It was a nice winter day. Some sunshine, warmer temperatures ... enough to thaw some more snow. I had projects at the studio, and one of them was on the porch.
Since I weave A LOT of rugs, I try to keep the mess outside the studio ... as in outside-on-the-porch. It's easier to clean up when I'm done weaving, and often I just get out the green leaf blower and round it up that way.
But today the porch panels were shut tight and the only heat you get is that which you make yourself. In my case, it's an old heating pad on the loom bench.
The rug I wanted to weave was shades of blues, greens and lavenders; just what I needed for this time of winter. I was determined to finish it and I did. I had on three pair of wrist warmers and a pair of those tiny stretchy gloves. I must have looked pretty funny, but it got the job done.
Never mind the cold feet.
The cats wanted to see what was happening at the big bird feeder ... here's Smitty having a conversation with the birds ...Perhaps tomorrow a picture of the rugs that came off the loom today?


Thursday, January 13, 2011

Thoughts for a snowy day

"Weaving is a handcraft which, with a comparatively small expenditure of money, can give almost limitless outlet to a person's creative urges, and, at the same time, the creation is thoroughly practical since every throw of the shuttle helps produce something both beautiful and useful. It has the advantage over many crafts of appealing to almost countless types of personality and interest. The current enthusiasm for the craft almost proves the lightly made statement that handweaving is a highly contagious disease for which there is no known cure." ~ Harriet C. Douglas, Handweaver's Instruction Manual, 1949

Amen, Harriet!

While many months have elapsed since I last posted, I have been keeping busy. We have had an unusual winter, with snow coming earlier, after months of drought late last summer. The birds have been prolific and here is one of my favorite, the Pileated Woodpecker, although he's usually hard to catch with the camera.
If you have never seen one, these guys are BIG!

I have been doing some weaving, too. My plan was to retire my plastic bag rugs in 2010 and the last of the old bags were woven last week. After working with the bags for 12 years, I've noticed a difference in how they "hold up" and while I'm glad that steps are being taken to help the bags biodegrade more quickly, I don't want them to do that in a rug. If you want to know more about why I even bothered to weave plastic bags, here's the scoop.
The last batch of rugs were very colorful, here are two of them:

These will be kept as examples of plastic bag rugs along with a wallhanging which has not been completed yet (but I will post pictures when it is).
On another note, my work and mission has been turning up in numerous blogs recently ... here is an example. This is thanks to the blogging of Delia Montgomery of ChicEco so thanks, Delia!

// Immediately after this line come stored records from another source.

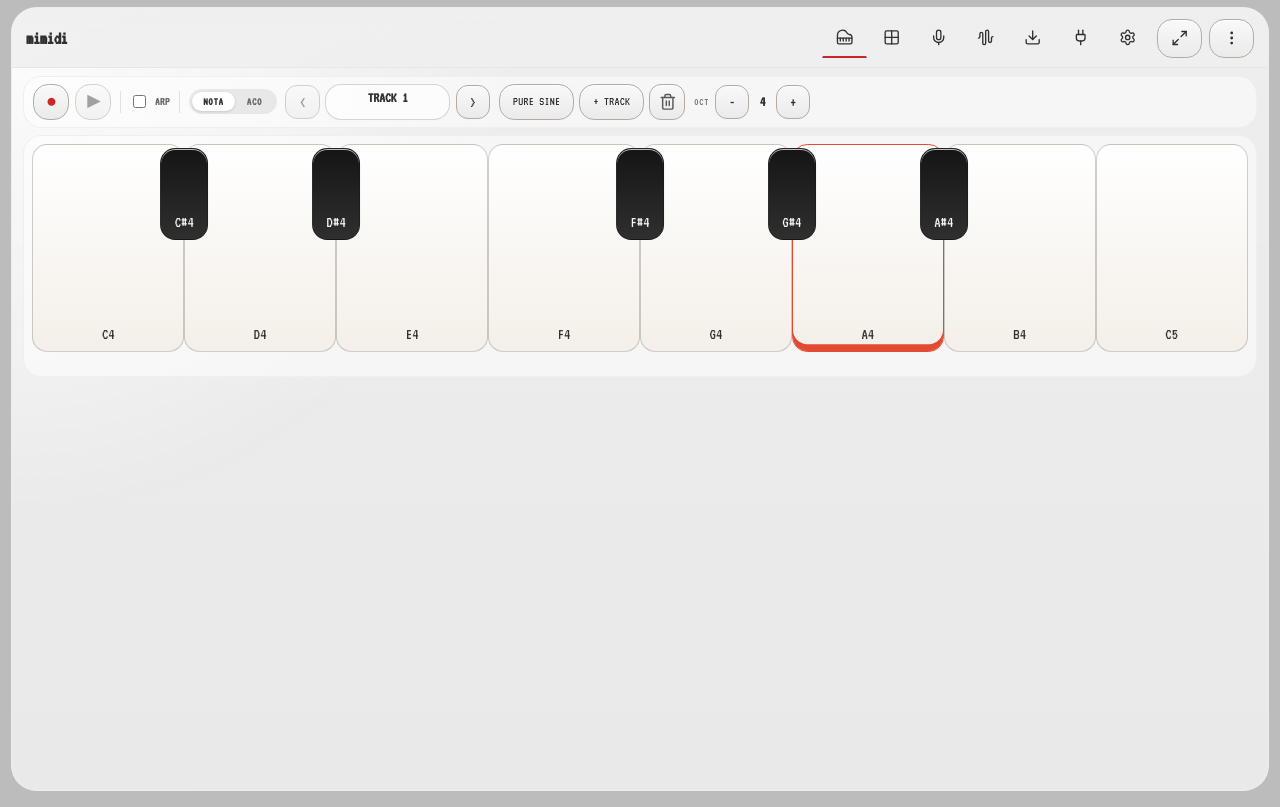
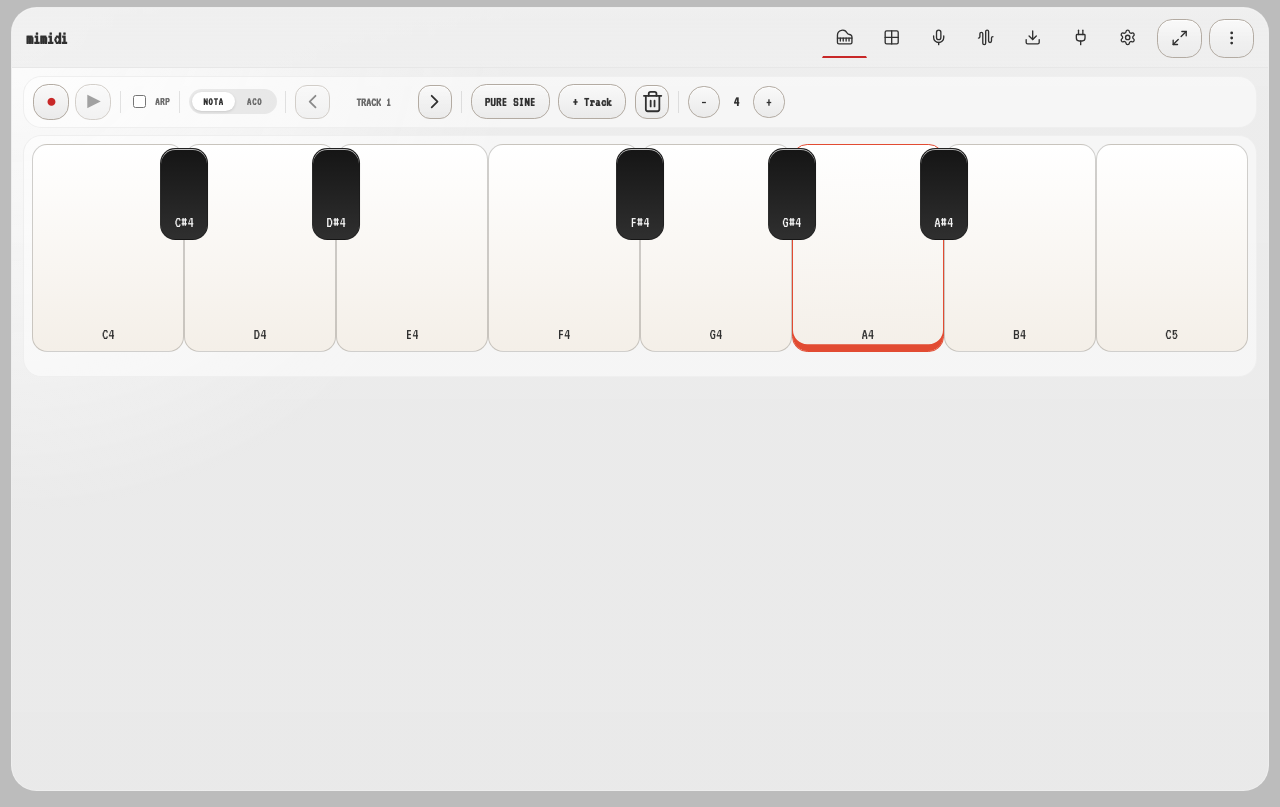
Before and after one commit to SebHernandezAmoros/MiMIDI, a React (Vite) app: page / in a window 1280 px wide. Built offline with nearby package versions, Linux system fonts and the light colour scheme.

Commit message:
feat: corregir estilo de la barra de la vista del piano

```diff
--- a/src/features/lab/LabApp.tsx
+++ b/src/features/lab/LabApp.tsx
@@ -2590,7 +2590,7 @@ function LabApp({ mode = "full", settingsOpen = false, onSettingsClose }: LabApp
     return (
       <>
         <section className="perform-workspace-primary" aria-label="Panel principal Perform">
-          <header className="app-mock-toolbar perform-mode-toolbar-bar">
+          <header className="app-mock-toolbar">
             <PerformResponsiveToolbar
               activeInstrumentCategory={instrumentDialogCategory}
               allRecordedNotesCount={allRecordedNotes.length}
--- a/src/features/perform/components/PerformResponsiveToolbar.tsx
+++ b/src/features/perform/components/PerformResponsiveToolbar.tsx
@@ -1,4 +1,4 @@
-import { Trash2 } from "lucide-react"
+import { ChevronLeft, ChevronRight, Trash2 } from "lucide-react"
 import type {
   MathematicalInstrument,
   MathematicalInstrumentId,
@@ -73,8 +73,7 @@ export function PerformResponsiveToolbar({
 }: PerformResponsiveToolbarProps) {
   return (
     <>
-      <div className="perform-mode-toolbar">
-        <div className="perform-mode-transport-group">
+      {/* Record + Play */}
       <div className="perform-mode-transport" aria-label="Controles de grabacion">
         <button
           aria-label={isRecording ? "Detener grabacion" : "Iniciar grabacion"}
@@ -92,7 +91,7 @@ export function PerformResponsiveToolbar({
                   : "perform-mode-transport-glyph perform-mode-transport-glyph-record"
               }
             >
-                  {isRecording ? "\u25A0" : "\u25CF"}
+              {isRecording ? "■" : "●"}
             </span>
           </span>
         </button>
@@ -114,7 +113,7 @@ export function PerformResponsiveToolbar({
                   : "perform-mode-transport-glyph perform-mode-transport-glyph-play"
               }
             >
-                  {isPlaying ? "\u25A0" : "\u25B6"}
+              {isPlaying ? "■" : "▶"}
             </span>
           </span>
         </button>
@@ -122,6 +121,7 @@ export function PerformResponsiveToolbar({
 
       <span aria-hidden="true" className="perform-mode-transport-divider" />
 
+      {/* ARP toggle */}
       <label className="perform-mode-arp-toggle" aria-label="Arpegiador">
         <input
           checked={isArpEnabled}
@@ -134,6 +134,7 @@ export function PerformResponsiveToolbar({
 
       <span aria-hidden="true" className="perform-mode-transport-divider" />
 
+      {/* NOTA / ACO mode */}
       <div className="edit-view-switch" role="group" aria-label="Modo del piano">
         <button
           aria-pressed={pianoMode === "note"}
@@ -150,65 +151,84 @@ export function PerformResponsiveToolbar({
           ACO
         </button>
       </div>
-        </div>
 
-        <div className="perform-mode-track-strip perform-mode-track-strip-primary">
+      <span aria-hidden="true" className="perform-mode-transport-divider" />
+
+      {/* Track navigation */}
+      <div className="ui-pad-pager">
         <button
           aria-label="Pista anterior"
+          className="ui-icon-btn"
           disabled={trackPreviousDisabled}
           onClick={onSelectPreviousTrack}
           type="button"
         >
-            {"<"}
+          <ChevronLeft size={15} />
         </button>
-          <div className="perform-mode-track-display perform-mode-track-display-compact">
-            <strong>{primaryTrackName.toUpperCase()}</strong>
-          </div>
+        <span className="ui-pad-pager-label" style={{ minWidth: "5rem" }}>
+          {primaryTrackName.toUpperCase()}
+        </span>
         <button
           aria-label="Pista siguiente"
+          className="ui-icon-btn"
           disabled={trackNextDisabled}
           onClick={onSelectNextTrack}
           type="button"
         >
-            {">"}
+          <ChevronRight size={15} />
         </button>
       </div>
 
-        <div className="perform-mode-track-actions">
+      <span aria-hidden="true" className="perform-mode-transport-divider" />
+
+      {/* Instrument selector */}
       <button
-            className="perform-mode-instrument-button"
+        className="ui-pill-btn"
         onClick={onInstrumentDialogOpen}
+        style={{ maxWidth: "8.5rem", overflow: "hidden", textOverflow: "ellipsis" }}
+        title={selectedInstrumentName}
         type="button"
       >
         {selectedInstrumentName.toUpperCase()}
       </button>
-          <button className="perform-mode-add-track" onClick={onAddTrack} type="button">
-            + TRACK
+
+      {/* Add track */}
+      <button className="ui-pill-btn" onClick={onAddTrack} type="button">
+        + Track
       </button>
+
+      {/* Remove track */}
       <button
         aria-label="Eliminar pista activa"
-            className="perform-mode-remove-track"
+        className="ui-icon-btn"
         disabled={removeTrackDisabled}
         onClick={onConfirmRemoveTrack}
         type="button"
       >
-            <Trash2 size={16} />
+        <Trash2 size={18} />
       </button>
-        </div>
 
-        <div className="perform-mode-octave-cluster" aria-label="Octava visible activa">
-          <span className="perform-mode-octave-label">OCT</span>
-          <div className="perform-mode-octave-controls">
-            <button aria-label="Bajar octava" onClick={onOctaveDown} type="button">
-              -
+      <span aria-hidden="true" className="perform-mode-transport-divider" />
+
+      {/* Octave counter */}
+      <div className="ui-counter" aria-label="Octava visible activa">
+        <button
+          aria-label="Bajar octava"
+          className="ui-counter-btn"
+          onClick={onOctaveDown}
+          type="button"
+        >
+          −
         </button>
-            <strong>{octave}</strong>
-            <button aria-label="Subir octava" onClick={onOctaveUp} type="button">
+        <span className="ui-counter-value">{octave}</span>
+        <button
+          aria-label="Subir octava"
+          className="ui-counter-btn"
+          onClick={onOctaveUp}
+          type="button"
+        >
           +
         </button>
-          </div>
-        </div>
-
       </div>
 
       <PerformInstrumentDialog
```
Lines whose indentation alone changed are shown as unchanged.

It would be very easy for me to keep going today, posting pictures, bringing this blog up to date, but my office calls ... come do your filing! Come clean off the desk! Come sew (yes, my sewing machine is in the office)! So, hopefully it won't be another six months before I return ...